Disturbance of the intracellular Mg2 + concentration leads to vascular dysfunction in hypertension [36]. TRPM6 is crucial for transcellular Mg2 + transport in the kidney. Loss-of-function mutations in TRPM6 lead to hypomagnesemia with secondary hypocalcemia [66]. TRPV4 may function as an osmoreceptor in the kidney and participate in the regulation of sodium and water balance [67]. These TRP channels may play a role in hypertension by regulating the total body divalent cation homeostasis and renal perfusion/hemodynamics.


Mounting evidence reveals a critical role of TRP channels in the physiological regulation of vascular function and blood pressure. Functional equilibrium between TRP channels plays a critical role in maintaining vascular physiological function and blood pressure. Enhanced TRPC3/5-mediated vasoconstriction and impaired TRPV1-induced vasodilation was detected in hypertension [5,20,29,68,69]. Based on these findings, we propose that the imbalance in TRP channel function may be one etiology of hypertension. The impaired balance in TRP channel function results in elevated [Ca2 +]i and enhanced vasoconstriction and/or reduced vasodilation, thus contributing to the development of hypertension (Figure 18.1).


Figure 18.1 The functional balance in TRP channels in the regulation of vascular function and blood pressure. Multiple TRP channels are present in VSMC and the endothelium. Activation of TRPC3/5 results in an increase in VSMC [Ca2 +]i via SOC- and diacylgylcerol (DAG)-mediated Ca2 + influx. Ang II and norepinephrine upregulate TRPC3/5 expression and lead to consequent Ca2 + influx and vasoconstriction. Activation of TRPV1 increases the phosphorylation of PKA and eNOS, thereby leading to production of NO in endothelial cells and vasodilation. A disturbance to this balance leads eventually to hypertension.

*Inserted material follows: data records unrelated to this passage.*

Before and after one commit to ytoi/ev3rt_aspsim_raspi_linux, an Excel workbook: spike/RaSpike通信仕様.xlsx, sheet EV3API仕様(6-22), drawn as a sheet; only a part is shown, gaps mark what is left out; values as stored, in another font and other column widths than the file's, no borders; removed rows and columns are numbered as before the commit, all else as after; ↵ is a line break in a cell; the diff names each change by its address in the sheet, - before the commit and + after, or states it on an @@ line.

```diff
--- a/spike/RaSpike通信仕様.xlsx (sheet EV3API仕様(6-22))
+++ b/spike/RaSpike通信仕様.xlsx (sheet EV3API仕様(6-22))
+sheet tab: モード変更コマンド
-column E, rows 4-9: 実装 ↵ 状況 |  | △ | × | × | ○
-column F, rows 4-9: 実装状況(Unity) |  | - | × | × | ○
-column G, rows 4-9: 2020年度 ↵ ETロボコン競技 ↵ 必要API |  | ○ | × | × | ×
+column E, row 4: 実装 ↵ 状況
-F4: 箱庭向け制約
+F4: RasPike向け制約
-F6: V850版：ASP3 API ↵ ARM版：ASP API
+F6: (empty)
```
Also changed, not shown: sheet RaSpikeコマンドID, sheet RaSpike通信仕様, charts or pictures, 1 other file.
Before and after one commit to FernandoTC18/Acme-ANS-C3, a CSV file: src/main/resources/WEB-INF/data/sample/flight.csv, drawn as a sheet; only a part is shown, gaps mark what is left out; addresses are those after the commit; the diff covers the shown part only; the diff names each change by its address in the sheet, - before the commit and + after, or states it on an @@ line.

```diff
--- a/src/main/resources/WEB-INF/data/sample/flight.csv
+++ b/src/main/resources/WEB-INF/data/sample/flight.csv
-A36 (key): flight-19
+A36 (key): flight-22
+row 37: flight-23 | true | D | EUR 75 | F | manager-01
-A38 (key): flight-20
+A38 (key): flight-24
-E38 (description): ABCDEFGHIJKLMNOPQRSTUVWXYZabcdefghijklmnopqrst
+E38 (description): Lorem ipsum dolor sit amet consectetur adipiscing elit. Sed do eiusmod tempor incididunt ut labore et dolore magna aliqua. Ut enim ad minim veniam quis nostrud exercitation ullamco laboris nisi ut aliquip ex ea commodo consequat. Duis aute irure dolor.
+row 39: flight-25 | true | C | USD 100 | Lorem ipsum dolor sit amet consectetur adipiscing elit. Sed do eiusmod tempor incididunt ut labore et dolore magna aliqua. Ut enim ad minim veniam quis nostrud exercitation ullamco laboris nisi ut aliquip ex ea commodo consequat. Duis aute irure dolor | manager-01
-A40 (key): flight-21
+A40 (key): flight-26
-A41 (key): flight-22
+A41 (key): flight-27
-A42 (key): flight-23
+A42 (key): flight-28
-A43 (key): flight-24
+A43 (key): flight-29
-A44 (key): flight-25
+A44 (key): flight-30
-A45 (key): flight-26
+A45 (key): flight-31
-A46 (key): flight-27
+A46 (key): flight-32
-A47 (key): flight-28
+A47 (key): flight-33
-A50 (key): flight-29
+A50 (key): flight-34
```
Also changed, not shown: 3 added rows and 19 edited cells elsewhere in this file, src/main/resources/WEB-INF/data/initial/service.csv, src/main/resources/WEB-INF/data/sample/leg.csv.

Only gold members can continue reading. Log In or Register to continue

Nov 18, 2017 | Posted by in PHARMACY | Comments Off on Transient Receptor Potential Channels in Hypertension and Metabolic Syndrome
Premium Wordpress Themes by UFO Themes
%d bloggers like this: